An Extraordinary Council Meeting was held this evening (Monday 20 November), for Councillors to discuss a Best Value Notice issued by the Government.

The Notice was issued to South Cambridgeshire District Council for its four-day week trial. Notices of this type have been issued to three other local government bodies this year - but for concerns such as an unrealistic budget, significant governance weaknesses and major cultural problems.  

A three-month trial of a four-day week for desk-based staff began in January this year as the Council tries to address critical recruitment and retention issues facing local government. These issues are particularly acute in South Cambridgeshire due to the strength of the local economy and high cost of living.

Following independent analysis which showed performance was generally maintained, with nine areas showing substantial improvement on the previous year, that trial was extended until the end of March 2024 to assess recruitment and retention benefits over a longer term.

The Council has maintained its full opening hours, so they are at least the same as before the trial, and now stays open to the public later on Wednesdays.

The Best Value Notice requests the Council provides the Department of Levelling Up, Housing and Communities (DLUHC) with extensive data on a weekly basis for the next six months. This covers staffing, costs, service delivery, performance, and resident feedback.

Council officers are now gathering the data requested – some of which is already routinely collected and reported on. The first weekly report to DLUCH has been sent. However, work is continuing to assess the impact of reporting some information on a weekly basis.

The Notice also asks for historical data on staff, costs, services, and performance dating back to 2018. Further details about the cost of the trial, improvements outside of the trial, Annual Governance Statements and other policies have also been requested.
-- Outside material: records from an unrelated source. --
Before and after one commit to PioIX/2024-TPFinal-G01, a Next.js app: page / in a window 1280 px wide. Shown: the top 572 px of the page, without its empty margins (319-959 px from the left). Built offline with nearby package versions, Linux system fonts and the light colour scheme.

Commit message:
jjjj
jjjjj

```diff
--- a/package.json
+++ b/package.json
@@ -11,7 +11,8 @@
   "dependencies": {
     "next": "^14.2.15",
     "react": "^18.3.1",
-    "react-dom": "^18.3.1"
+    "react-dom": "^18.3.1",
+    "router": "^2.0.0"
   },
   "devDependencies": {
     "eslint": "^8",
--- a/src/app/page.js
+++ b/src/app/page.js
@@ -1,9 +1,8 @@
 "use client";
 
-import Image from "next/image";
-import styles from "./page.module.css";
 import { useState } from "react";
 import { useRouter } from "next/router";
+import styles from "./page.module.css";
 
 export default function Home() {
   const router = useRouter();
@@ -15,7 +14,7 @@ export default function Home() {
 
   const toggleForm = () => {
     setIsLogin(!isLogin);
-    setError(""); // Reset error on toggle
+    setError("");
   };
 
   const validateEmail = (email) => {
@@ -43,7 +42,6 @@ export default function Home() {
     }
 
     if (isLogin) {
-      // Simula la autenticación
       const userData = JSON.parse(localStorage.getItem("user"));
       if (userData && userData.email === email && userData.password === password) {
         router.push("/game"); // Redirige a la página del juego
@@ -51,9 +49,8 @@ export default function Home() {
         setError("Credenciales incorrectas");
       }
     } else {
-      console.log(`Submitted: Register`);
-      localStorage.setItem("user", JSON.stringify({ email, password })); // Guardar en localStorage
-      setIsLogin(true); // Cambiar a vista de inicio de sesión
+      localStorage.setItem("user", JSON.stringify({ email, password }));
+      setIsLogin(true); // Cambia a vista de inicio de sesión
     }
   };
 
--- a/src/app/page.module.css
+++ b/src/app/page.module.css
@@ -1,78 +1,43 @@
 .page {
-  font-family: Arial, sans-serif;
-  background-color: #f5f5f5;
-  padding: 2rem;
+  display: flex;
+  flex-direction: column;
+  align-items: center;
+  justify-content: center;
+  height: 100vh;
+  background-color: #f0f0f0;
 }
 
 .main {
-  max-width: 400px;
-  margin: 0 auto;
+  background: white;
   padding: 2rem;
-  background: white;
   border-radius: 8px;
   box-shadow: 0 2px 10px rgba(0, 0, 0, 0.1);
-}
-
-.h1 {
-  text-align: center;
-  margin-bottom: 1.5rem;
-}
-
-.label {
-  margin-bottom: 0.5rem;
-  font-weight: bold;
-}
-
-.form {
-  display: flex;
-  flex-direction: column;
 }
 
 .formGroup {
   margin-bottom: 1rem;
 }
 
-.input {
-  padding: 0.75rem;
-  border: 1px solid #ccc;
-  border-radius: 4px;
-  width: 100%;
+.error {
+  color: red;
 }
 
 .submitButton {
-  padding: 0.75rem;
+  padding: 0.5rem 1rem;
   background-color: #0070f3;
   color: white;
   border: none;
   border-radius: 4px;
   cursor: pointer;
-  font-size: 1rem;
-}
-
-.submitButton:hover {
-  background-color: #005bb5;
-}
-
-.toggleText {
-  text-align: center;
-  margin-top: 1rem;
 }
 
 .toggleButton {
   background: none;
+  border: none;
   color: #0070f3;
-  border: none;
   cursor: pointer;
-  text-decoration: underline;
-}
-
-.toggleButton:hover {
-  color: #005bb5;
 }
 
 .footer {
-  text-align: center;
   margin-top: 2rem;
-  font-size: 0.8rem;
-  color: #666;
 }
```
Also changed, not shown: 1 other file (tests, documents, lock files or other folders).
The Council has until 8 December to provide this retrospective data.

During the Extraordinary Council meeting, councillors voted “…to agree that the Council engage with DLUHC to provide the data requested.”

South Cambridgeshire District Council’s Lead Cabinet Member for Resources, Cllr John Williams, said: “Our staff turnover is down, our sickness is down, and our recruitment has seen clear benefits with almost 100 new staff joining the Council this year. The performance of our services across the board during the trial is encouraging – and we’re collecting more than 99% of bins on-time every week. Thanks to an improvement in recruitment, the amount we expect to spend on agency staff cover this year is also hundreds of thousands of pounds lower than it would otherwise have been. These findings are exactly why we wanted to test a four-day week over a longer period.
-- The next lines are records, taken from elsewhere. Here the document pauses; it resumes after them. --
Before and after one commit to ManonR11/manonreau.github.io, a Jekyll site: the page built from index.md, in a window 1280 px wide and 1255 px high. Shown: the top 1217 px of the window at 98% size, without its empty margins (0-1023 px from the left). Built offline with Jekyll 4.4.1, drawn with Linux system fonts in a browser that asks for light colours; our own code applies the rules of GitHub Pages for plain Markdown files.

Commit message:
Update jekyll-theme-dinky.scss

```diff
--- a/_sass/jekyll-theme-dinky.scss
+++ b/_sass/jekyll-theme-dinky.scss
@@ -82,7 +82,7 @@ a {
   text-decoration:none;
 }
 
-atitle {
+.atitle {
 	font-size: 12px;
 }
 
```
“We are now working to fulfil the Government’s requests to answer up to 101 questions every week. Some of the data we already collect – whereas some is likely to be incredibly time-consuming to piece together, will cost money and could reduce our productivity. Because of this we continue to have queries about some of the information being asked for and have suggested some areas where the data request could be altered to make it more meaningful.”

Before announcing the four-day week trial, the Council was spending about £2 million a year on 23 agency staff who were covering vacancies - often in specialist roles where the private sector pays more. This bill could be halved if all the agency posts were filled permanently.

A report discussed at this month’s Employment and Staffing Committee outlines how the Council has now filled 14 of these posts - mainly in the planning service - that are notoriously ‘hard to fill’ due to the national shortage of planners. Filling these posts means the Council expects to spend hundreds of thousands of pounds less than it otherwise would do on agency cover this year.

Analysis of the Council’s performance across key areas continues to paint a promising picture overall, with most services continuing to meet targets, as shown in a report to last week’s Scrutiny and Overview Committee.

A three-month trial of a four-day week at Greater Cambridge Shared Waste, which South Cambridgeshire District and Cambridge City Councils share, got underway in September. Since bins started being collected from Tuesday to Friday, more than 99% have been emptied on time.